We hadn't done this in years and yes, I do mean years, shame on us. That day, I wasn't the mommy with stains down my shirt, frazzled, tired, underwear arse backwards (literally). Yes, underwear, put on in the dark, often represented the confusion given from a poor night's sleep, and even when I found out, probably, slumped over, hiding in an overused bathroom, I was too tired to care, but I digress. In that minute, I was gorgeous. My hair thick, caught by the wind of my stride. My clothes actually fitting and colour coded, makeup that was planned, instead of bought on clearance. As well, I had just downed an Americano with three shots of expresso, every mother's legal high. I was meeting him, the man I loved and he was only a few steps away, I could feel it.
The busker played with her see-through violin, she nodded and smiled. She added romance, intrigue and a sense of urgency, which is when I saw him. In his black overcoat, woollen scarf, he looked for me and the music heightened as we moved closer, the pace quickened and so did mine. Now, usually in life, this is where I trip, but that day, I didn't. I was confident, strident and surprisingly agile. I waved and he saw me and the crowd disappeared as it does when two people are in love. I think that your father was terribly shocked when I ran the last few steps and hugged and kissed him, silently embracing as the violin played. Yes, she was tipped.
Today, I walked down the same street again and again heard the music play. It was an Eastern European rhythm this time and, again, I couldn't help but smile. I was desperate to go into dance, to twirl around the man at the fruit stand or the toothless, smiling, bald man with oversized trousers that stood in front of me, waiting. How wonderful it would be if we all joined in song, shed our tensions, fears, frustration and let the joy emerge. That mischievous, fun child that boogie's away and now, that child had live music and an audience, so why not dance.
When I was a child, I had a paper round and the news had to be on the doorstep by 6 AM, so before the alarm clocks rang and duvets released the warmth of the night, before coffees brewed and morning kisses given, I and my little red wagon would make our way down silent streets.

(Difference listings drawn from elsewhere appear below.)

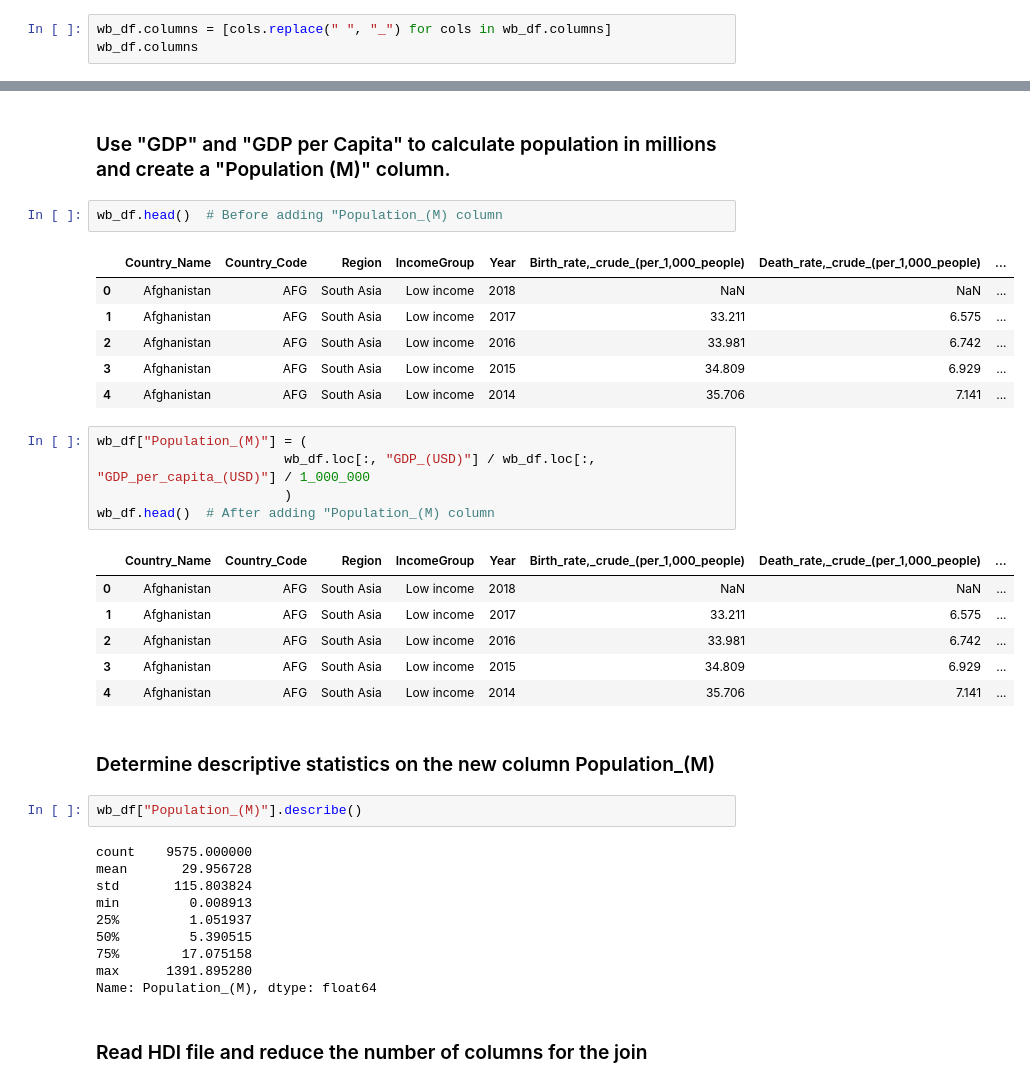
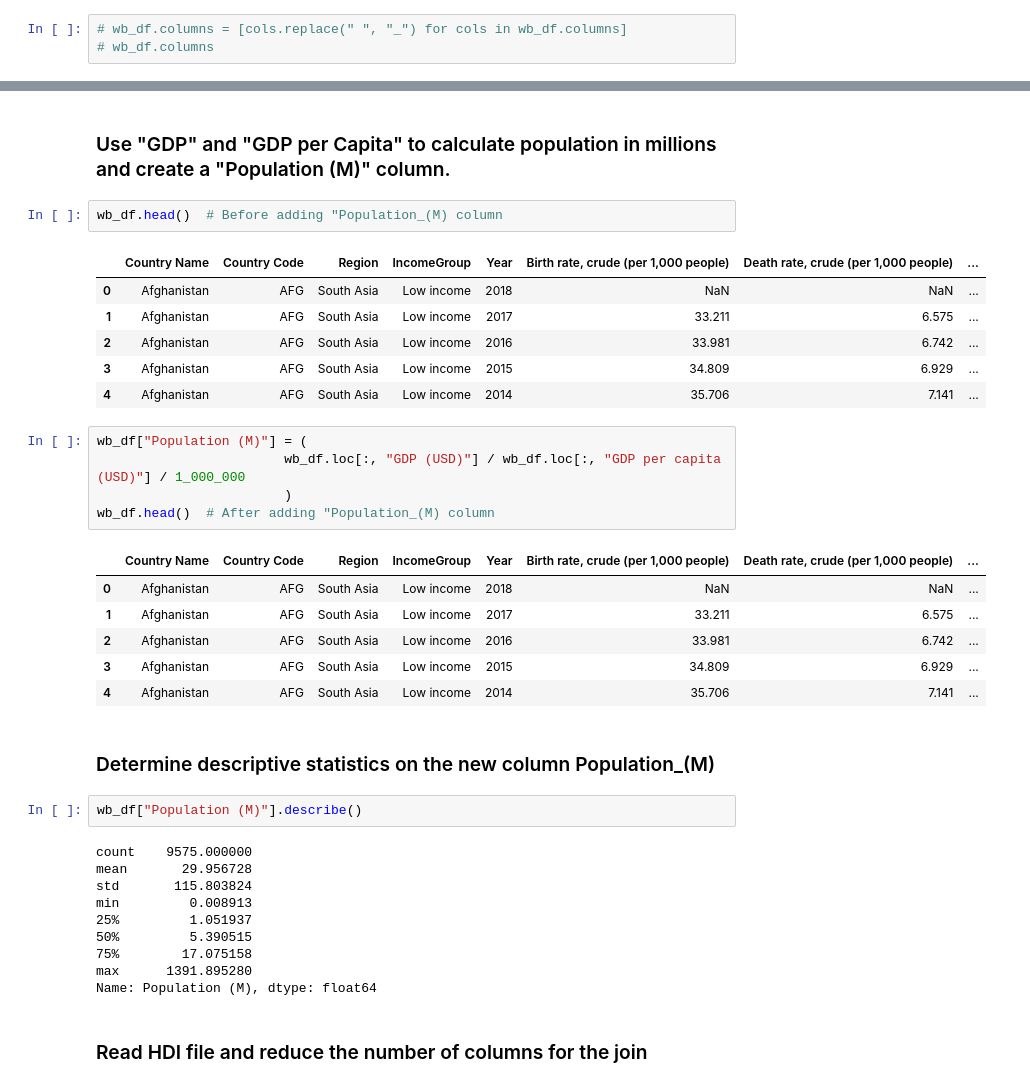
Before and after one commit to hgrp/Maven-Portfolio-Jupyter-Embed, a Jupyter notebook: Test.ipynb, the cells around one changed output, grey strips where cells are left out. Saved outputs shown, nothing was run; the diff lists cells and outputs as text.

```diff
--- a/Test.ipynb
+++ b/Test.ipynb
@@ -131,5 +131,5 @@ memory usage: 1.1 MB
 # %% [markdown]
 ### Replace spaces with underscore from the column names
 # %%
-wb_df.columns = [cols.replace(" ", "_") for cols in wb_df.columns]
-wb_df.columns
+# wb_df.columns = [cols.replace(" ", "_") for cols in wb_df.columns]
+# wb_df.columns
@@ -150,19 +138,19 @@ Index(['Country_Name', 'Country_Code', 'Region', 'IncomeGroup', 'Year',
 # %%
 wb_df.head()  # Before adding "Population_(M) column
 # %% [output]
-|  | Country_Name | Country_Code | Region | IncomeGroup | Year | Birth_rate,_crude_(per_1,000_people) | Death_rate,_crude_(per_1,000_people) | ... |
+|  | Country Name | Country Code | Region | IncomeGroup | Year | Birth rate, crude (per 1,000 people) | Death rate, crude (per 1,000 people) | ... |
 | 0 | Afghanistan | AFG | South Asia | Low income | 2018 | NaN | NaN | ... |
 | 1 | Afghanistan | AFG | South Asia | Low income | 2017 | 33.211 | 6.575 | ... |
 | 2 | Afghanistan | AFG | South Asia | Low income | 2016 | 33.981 | 6.742 | ... |
 | 3 | Afghanistan | AFG | South Asia | Low income | 2015 | 34.809 | 6.929 | ... |
 | 4 | Afghanistan | AFG | South Asia | Low income | 2014 | 35.706 | 7.141 | ... |
 # %%
-wb_df["Population_(M)"] = (
-                        wb_df.loc[:, "GDP_(USD)"] / wb_df.loc[:, "GDP_per_capita_(USD)"] / 1_000_000
+wb_df["Population (M)"] = (
+                        wb_df.loc[:, "GDP (USD)"] / wb_df.loc[:, "GDP per capita (USD)"] / 1_000_000
                         )
 wb_df.head()  # After adding "Population_(M) column
 # %% [output]
-|  | Country_Name | Country_Code | Region | IncomeGroup | Year | Birth_rate,_crude_(per_1,000_people) | Death_rate,_crude_(per_1,000_people) | ... |
+|  | Country Name | Country Code | Region | IncomeGroup | Year | Birth rate, crude (per 1,000 people) | Death rate, crude (per 1,000 people) | ... |
 | 0 | Afghanistan | AFG | South Asia | Low income | 2018 | NaN | NaN | ... |
 | 1 | Afghanistan | AFG | South Asia | Low income | 2017 | 33.211 | 6.575 | ... |
 | 2 | Afghanistan | AFG | South Asia | Low income | 2016 | 33.981 | 6.742 | ... |
@@ -171,7 +159,7 @@ wb_df.head()  # After adding "Population_(M) column
 # %% [markdown]
 ### Determine descriptive statistics on the new column Population_(M)
 # %%
-wb_df["Population_(M)"].describe()
+wb_df["Population (M)"].describe()
 # %% [output]
 count    9575.000000
 mean       29.956728
@@ -181,6 +169,6 @@ min         0.008913
 50%         5.390515
 75%        17.075158
 max      1391.895280
-Name: Population_(M), dtype: float64
+Name: Population (M), dtype: float64
 # %% [markdown]
 ### Read HDI file and reduce the number of columns for the join
```
Also changed, not shown: parts of 24 cells of this notebook.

The rattle of the tyres bounced off the street lights, with the tap tap patter of my tiny gait as an accompaniment. The wind would brush the bushes and the trees would shake, the leaves quiver, it would bring a quiet reverberation, and sometimes, helped by the moon, it would gain power and bring a force that rushed through my small frame, knocking me forward, to centre stage. Quietly but not cautiously, I would twirl under the street lights, watched only by hidden eyes contained in the bush or perched upon the wire and within me, around me, through me, the orchestra would play.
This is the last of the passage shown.